Glamour Of The Kill are a bit like Marmite, you’ll either love them, or you’ll, like me, catastrophically hate them. They are in fact just another metal band playing at Bullet For My Valentine and dressing up as Escape The Fate. Although ‘The Summoning’ is GOTK‘s debut full-length, they’re by no means a new band. Having burst onto the scene with their self-titled EP in 2008, the band have built a loyal fanbase throughout the UK and secured support slots for the likes of Dragonforce and Avenged Sevenfold.

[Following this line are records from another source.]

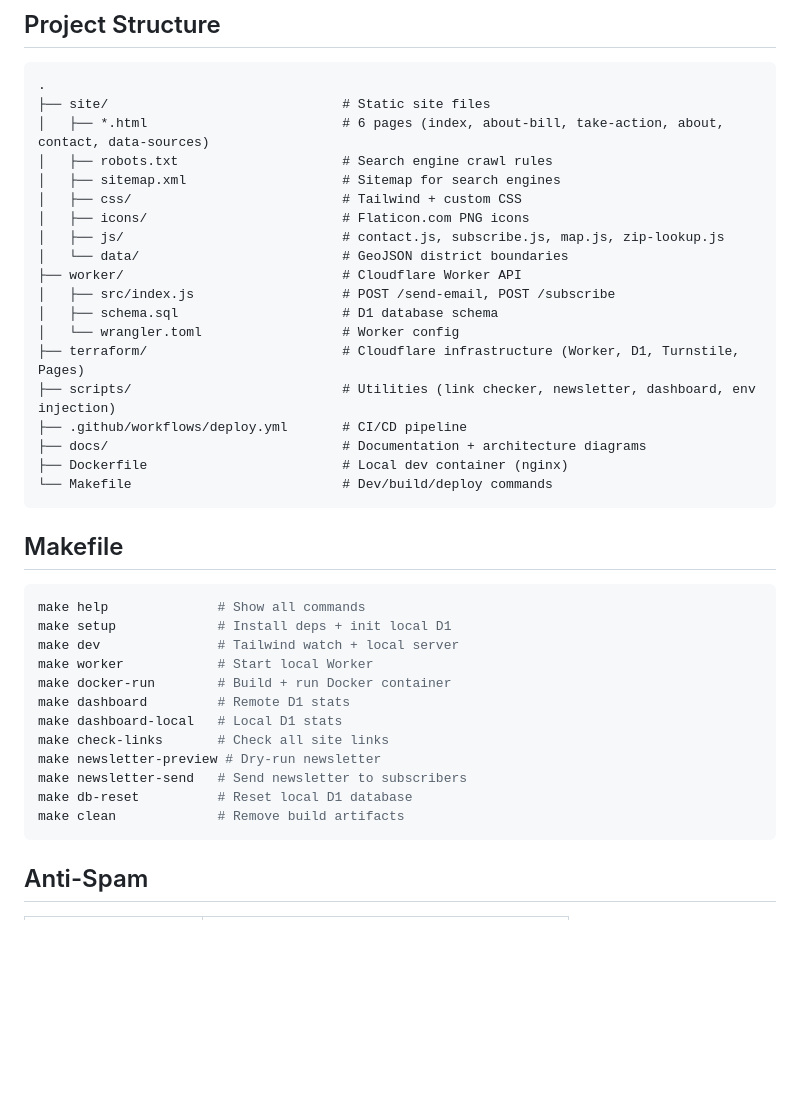
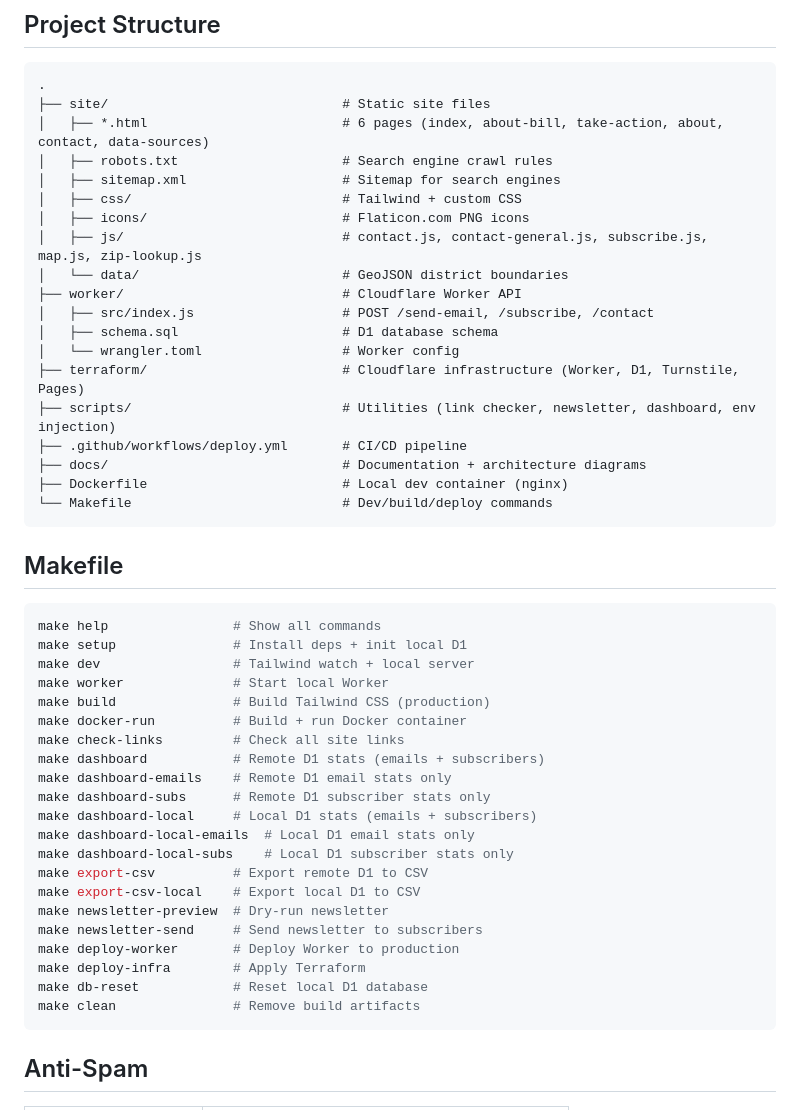
Before and after one commit to brandonhon/movets.org, a Markdown page: README.md, the part around the change. Drawn GitHub-style; blank space fills up the shorter version.

````diff
--- a/README.md
+++ b/README.md
@@ -114,10 +114,10 @@ git push -u origin my-feature
 │   ├── sitemap.xml                    # Sitemap for search engines
 │   ├── css/                           # Tailwind + custom CSS
 │   ├── icons/                         # Flaticon.com PNG icons
-│   ├── js/                            # contact.js, subscribe.js, map.js, zip-lookup.js
+│   ├── js/                            # contact.js, contact-general.js, subscribe.js, map.js, zip-lookup.js
 │   └── data/                          # GeoJSON district boundaries
 ├── worker/                            # Cloudflare Worker API
-│   ├── src/index.js                   # POST /send-email, POST /subscribe
+│   ├── src/index.js                   # POST /send-email, /subscribe, /contact
 │   ├── schema.sql                     # D1 database schema
 │   └── wrangler.toml                  # Worker config
 ├── terraform/                         # Cloudflare infrastructure (Worker, D1, Turnstile, Pages)
@@ -131,18 +131,27 @@ git push -u origin my-feature
 ## Makefile
 
 ```bash
-make help              # Show all commands
-make setup             # Install deps + init local D1
-make dev               # Tailwind watch + local server
-make worker            # Start local Worker
-make docker-run        # Build + run Docker container
-make dashboard         # Remote D1 stats
-make dashboard-local   # Local D1 stats
-make check-links       # Check all site links
-make newsletter-preview # Dry-run newsletter
-make newsletter-send   # Send newsletter to subscribers
-make db-reset          # Reset local D1 database
-make clean             # Remove build artifacts
+make help                # Show all commands
+make setup               # Install deps + init local D1
+make dev                 # Tailwind watch + local server
+make worker              # Start local Worker
+make build               # Build Tailwind CSS (production)
+make docker-run          # Build + run Docker container
+make check-links         # Check all site links
+make dashboard           # Remote D1 stats (emails + subscribers)
+make dashboard-emails    # Remote D1 email stats only
+make dashboard-subs      # Remote D1 subscriber stats only
+make dashboard-local     # Local D1 stats (emails + subscribers)
+make dashboard-local-emails  # Local D1 email stats only
+make dashboard-local-subs    # Local D1 subscriber stats only
+make export-csv          # Export remote D1 to CSV
+make export-csv-local    # Export local D1 to CSV
+make newsletter-preview  # Dry-run newsletter
+make newsletter-send     # Send newsletter to subscribers
+make deploy-worker       # Deploy Worker to production
+make deploy-infra        # Apply Terraform
+make db-reset            # Reset local D1 database
+make clean               # Remove build artifacts
 ```
 
 ## Anti-Spam
````
Also changed, not shown: docs/ARCHITECTURE.md (+6 -4 lines), docs/LOCAL-DEV.md (+5 -2 lines).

As ‘The Summoning’ bursts into opener ‘If Only She Knew’, it doesn’t seem to be too bad. Although displaying a clear lack of originality, the riff is catchy and dirty enough to capture your full attention and keep your foot tapping. Unfortunately though, the vocals burst in. GOTK seem to be cursed with a bad Matt Tuck impersonator, who sucks all character out of the songs with his whiney melody lines. Not only this, but the lyrical content is very basic and, at times, cringeworthy.
Choked with unnecessary guitar solos even the most enthusiastic of air guitarists would get sick of, this is an album which can only be described as incredibly irritating. Finding it hard to distinguish one song from the other, Glamour Of The Kill have created an album which sounds as if they’ve used the same chord progression for every song. When third song and leading single ‘Feeling Alive’ drones in, I feel as though I’ve just listened to the exact same song.
Although there is no escaping that, individually, they are very talented musicians, the sheer lack of creativity over powers what they are capable of. If every part of my body didn’t hate their sound so much, I would say it’s a shame, but to create such a boring album and still have an aroma of arrogance floating around them is nothing short of astounding. Yes, they have an audience, but for how long? GOTK will inevitably diminish into a cloud of dry ice and hairspray eventually, leaving behind not a scent to remember them by. But for now they can join the long list of bands trying to make a name for themselves in metalcore, a genre overwhelmed by good intentions but poor results.
Written by Chris Loomes